Peasant Cultures in their Dynamics

Peasant Cultures in their Dynamics is a line of research that focuses on aspects of peasant culture in their historicity. It documents the reproduction of institutions, domains, practices, customs or phenomena that are part of what is generically termed ‘tradition’, perceived, in the footsteps of Richard Handler and Jocelyn Linnekin (1984), as a dynamic process, in which there is continuity and change. This programme includes studies of different ethnic groups and studies of traditional phenomena and aspects, in its institutional and non-institutional forms.

Research projects within this programme are: Dynamics of customs, with monitoring of some local ceremonial and ritual practices in several regions: masked customs (customs of Christmas, New Year, as well as of the Shrovetide – e.g. Cucii din Brănești (The Cuckoos of Brănești); customs related to Easter time: Easter customs, Paștele Blajinilor (The Easter of the Gentle Ones) ; spring customs, such as the Ploughman’s, the Sheep’s Gathering/Measuring of Milk; or summer customs: the Căluș (the little horse; documented in consecutive years, and in 2014 a film was even made, in collaboration with DigiWorld), the custom of the Nedei (country feasts); but also the customs of remembering the dead (Moșii de vară, Moșii de toamnă etc.).

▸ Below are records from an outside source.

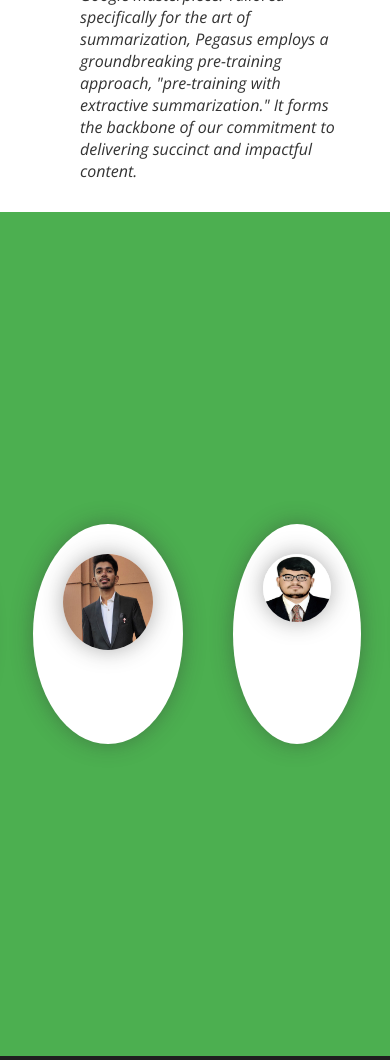
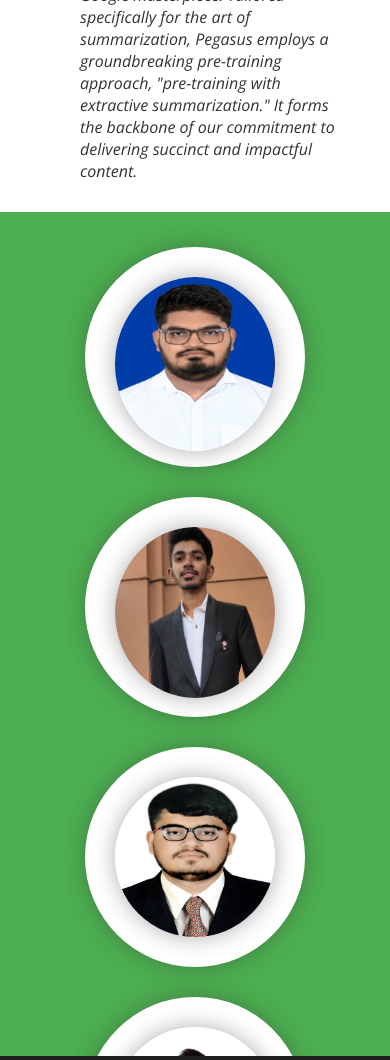
Before and after one commit to Zoro-jsx/Text-Summarization1, a Django app: page / in a window 390 px wide. Shown: the part 2274-3334 px from the top of the page. Run offline with Django 4.2, Linux system fonts and the light colour scheme; some libraries are stand-ins or nearby versions; grey boxes are pictures that could not be loaded.

Commit message:
Add files via upload

```diff
--- a/summarizer/text/static/text/styles.css
+++ b/summarizer/text/static/text/styles.css
@@ -746,6 +746,9 @@ section {
   .services  .models .types .checkbox-container{
     width: 100% !important;
   }
+  .services .buttons{
+    width: 80%;
+  }
 }
 @media(max-width:340px){
   .services{
@@ -754,22 +757,25 @@ section {
   .services .icon-box h4 {
     font-size: 1.5rem;
   }
+  .services .buttons{
+    width: 100%;
+  }
 }
   /*--------------------------------------------------------------
 # Team
 --------------------------------------------------------------*/
-@font-face {
-  font-family: Exo;
-  src: url(./fonts/Exo2.0-Medium.otf);
-}
+/* Add this CSS for making all profile photos round and ensuring responsiveness */
+
 .team {
   width: 100%;
-  height: 100vh;
+  height: 100vh; /* Change to auto for responsiveness */
   display: flex;
   justify-content: center;
   align-items: center;
   background-color: #4CAF50;
+  padding: 20px; /* Add padding for better spacing */
 }
+
 .profile-card {
   position: relative;
   font-family: sans-serif;
@@ -780,12 +786,14 @@ section {
   border-radius: 50%;
   box-shadow: 0 0 22px #3336;
   transition: .6s;
-  margin: 0 25px;
+  margin: 0 15px; /* Adjust margin for better spacing */
 }
+
 .profile-card:hover {
   border-radius: 10px;
-  height: 260px;
+  height: auto; /* Change to auto for responsiveness */
 }
+
 .profile-card .img {
   position: relative;
   width: 100%;
@@ -793,9 +801,11 @@ section {
   transition: .6s;
   z-index: 99;
 }
+
 .profile-card:hover .img {
   transform: translateY(-60px);
 }
+
 .img img {
   width: 100%;
   height: 100%;
@@ -804,38 +814,56 @@ section {
   box-shadow: 0 0 22px #3336;
   transition: .6s;
 }
+
 .profile-card:hover img {
   border-radius: 10px;
 }
+
 .caption {
   text-align: center;
   transform: translateY(-80px);
   opacity: 0;
   transition: .6s;
 }
+
 .profile-card:hover .caption {
   opacity: 1;
 }
+
 .caption h3 {
   font-size: 21px;
   font-family: sans-serif;
   margin-top: 1.5rem;
 }
+
 .caption p {
   font-size: 15px;
   color: #0c52a1;
   font-family: sans-serif;
   margin: 2px 0 9px 0;
 }
+
 .caption .social-links a {
   color: #333;
   margin-right: 15px;
   font-size: 21px;
   transition: .6s;
 }
+
 .social-links a:hover {
   color: #0c52a1;
 }
+
+@media only screen and (max-width: 900px) {
+  .team {
+    flex-wrap: wrap;
+  }
+
+  .profile-card {
+    margin: 15px auto; /* Center align and adjust margin for smaller screens */
+  }
+}
+
 /*--------------------------------------------------------------
 # Loading
 --------------------------------------------------------------*/
```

Then there is the project involving the documentation of traditional agricultural practices, which focuses in particular on the issues of hay cultivation (see also MARTOR no. 21/2016) and the maintenance of semi-natural grasslands through interdisciplinary field documentation, with a specific working methodology (explained in detail here). In dialogue with practices related to hay management are also the researches dedicated to contemporary herding systems, with field documentations in the areas of Dobrogea and Transylvania (see also the exhibition The sheep road, the last episode?), or the highlighting of researches on the agrarian problem in the whole South-East European region (see MARTOR nr. 19/2014). Last but not least, this project also includes the documentation of the Sadova-Corabia irrigation system.

The dynamics of peasant cultures are also captured in the project concerning the anthropology of food – see also the exhibition “Buruieni biruitoare (Conquering weeds) –, or in research on the anthropology of success – see MARTOR no. 16/2011; or the exhibition made in collaboration with the Romanian Cultural Institute and the Museum of European Cultures – Berlin, Minunata lume nouă – Case ale migrantilor români (Wonderful new world – Houses of Romanian migrants).

Also included in this programme are research projects dedicated to the heritage of national minorities in Romania, such as the theme of early marriages among Roma (see the exhibition Tokmeala), which can be read more extensively in MARTOR magazine (no. 25/2020).

Within this wider programme dedicated to documenting the contemporary village, field documentation in targeted areas has also been organised in the framework of externally funded projects, such as the “GeoSust” project funded by EEA Granta and the Ministry of National Education, project coordinated by the Institute of Geodynamics “Sabba Ștefănescu”, in which researchers from the National Museum of the Romanian Peasant were involved in documenting the intangible heritage of the northern region of Buzău county, the future geopark Ținutul Buzăului (see also the exhibition “Ținutul Buzăului. Views, places, stories”).